Since the beginning, each Brightest Day title page has promised the eventual revelation of the series’ unifying mystery: an explanation as to why each of the featured characters has been brought back from the dead.
In May of 2010, Secret Avengers #1 debuted to a flurry of wild acclaim , all but assuring readers that the Ed Brubaker-penned series to come would be chock full of high level intrigue and a pitch perfect team dynamic.
If you happen to be a fan of one particular Bronze Age DC Comics character (who shall remain unnamed in this review for the sake of spoiler concerns), then Brightest Day #23 may very well leave you absolutely psyched.
Though it has primarily been the beneficiary of a decade’s worth of top-notch writing by Brian Bendis, Ultimate Spider-Man certainly owes a fair portion of its success to a small, dedicated group of consistent artists.

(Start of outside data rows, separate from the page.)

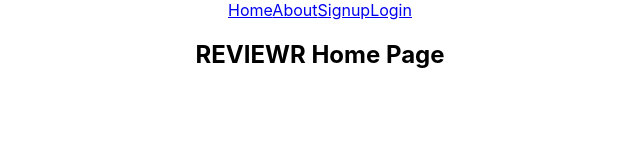
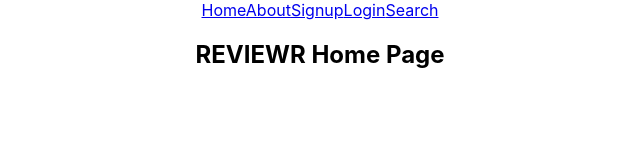
Before and after one commit to hayden707/Reviewr, a React (Create React App) app in the folder client/: page / in a window 1280 px wide. Shown: the top 160 px of the page, without its empty margins (320-960 px from the left). Built offline with nearby package versions, Linux system fonts and the light colour scheme.

Commit message:
added search to nav bar

```diff
--- a/client/src/components/Nav.js
+++ b/client/src/components/Nav.js
@@ -17,6 +17,9 @@
         <NavLink className="navlink" to="/login">
           Login
         </NavLink>
+        <NavLink className="navlink" to="/search">
+          Search
+        </NavLink>
       </nav>
     </div>
   )
```
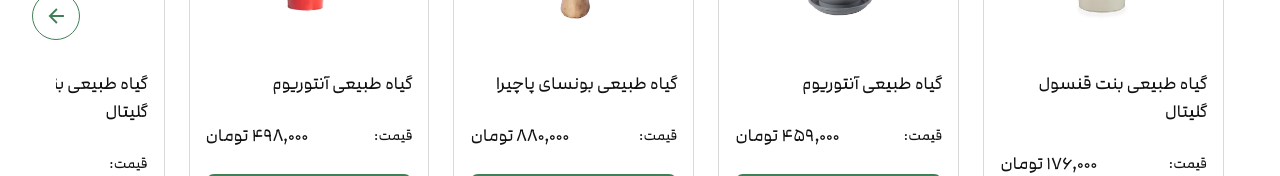
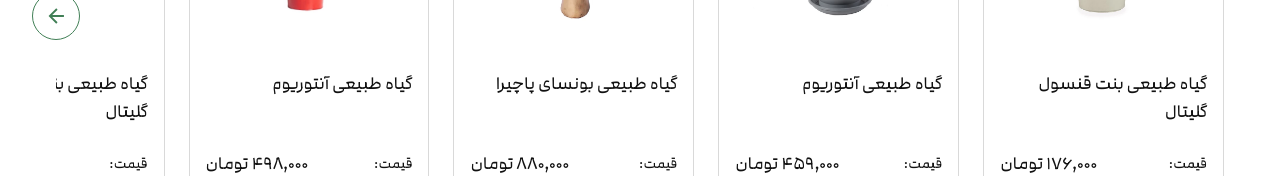
Before and after one commit to Amin-Gharibi/Giahland, a React (Vite) app: page / in a window 1280 px wide. Shown: the part 3601-3777 px from the top of the page. Built offline with nearby package versions, Linux system fonts and the light colour scheme.

Commit message:
[fix] fix bug of not the same height for all the slides in swiping slider component

```diff
--- a/src/components/ItemBox.jsx
+++ b/src/components/ItemBox.jsx
@@ -10,9 +10,9 @@ ItemBox.propTypes = {
 
 function ItemBox({identifier, image, title, price}) {
     return (
-        <div className={'flex flex-col sm:gap-6 border border-neutral5 rounded-xl p-4'}>
+        <div className={'h-full flex flex-col sm:gap-6 border border-neutral5 rounded-xl p-4'}>
             <img className={'w-52 self-center sm:w-full h-64 object-contain max-sm:mt-4'} src={image} alt={title}/>
-            <span className={'text-base sm:text-lg leading-8 text-start text-black cursor-default'}>{title}</span>
+            <span className={'text-base sm:text-lg leading-8 text-start text-black cursor-default block flex-grow'}>{title}</span>
             <div className={'flex items-center justify-between max-sm:mt-2 max-sm:mb-4 cursor-default'}>
                 <span className={'text-sm leading-6 text-black'}>قیمت:</span>
                 <span className={'text-base sm:text-lg leading-8 text-black'}>{price.toLocaleString('fa-IR')} تومان</span>
--- a/src/components/SwipingSlider.jsx
+++ b/src/components/SwipingSlider.jsx
@@ -67,7 +67,7 @@ function SwipingSlider({items, ...swiperProps}) {
                 }}
             >
                 {items.map((item, index) => (
-                    <SwiperSlide key={index}>
+                    <SwiperSlide key={index} style={{height: 'auto'}}>
                         <ItemBox image={item.image} title={item.title} price={item.price} identifier={item.identifier}/>
                     </SwiperSlide>
                 ))}
```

Running parallel to the beloved Grant Morrison mega-arc that recently concluded in Batman and Robin #16, Paul Dini’s tenure writing the Dark Knight has been a solid one, despite its being comparatively overlooked.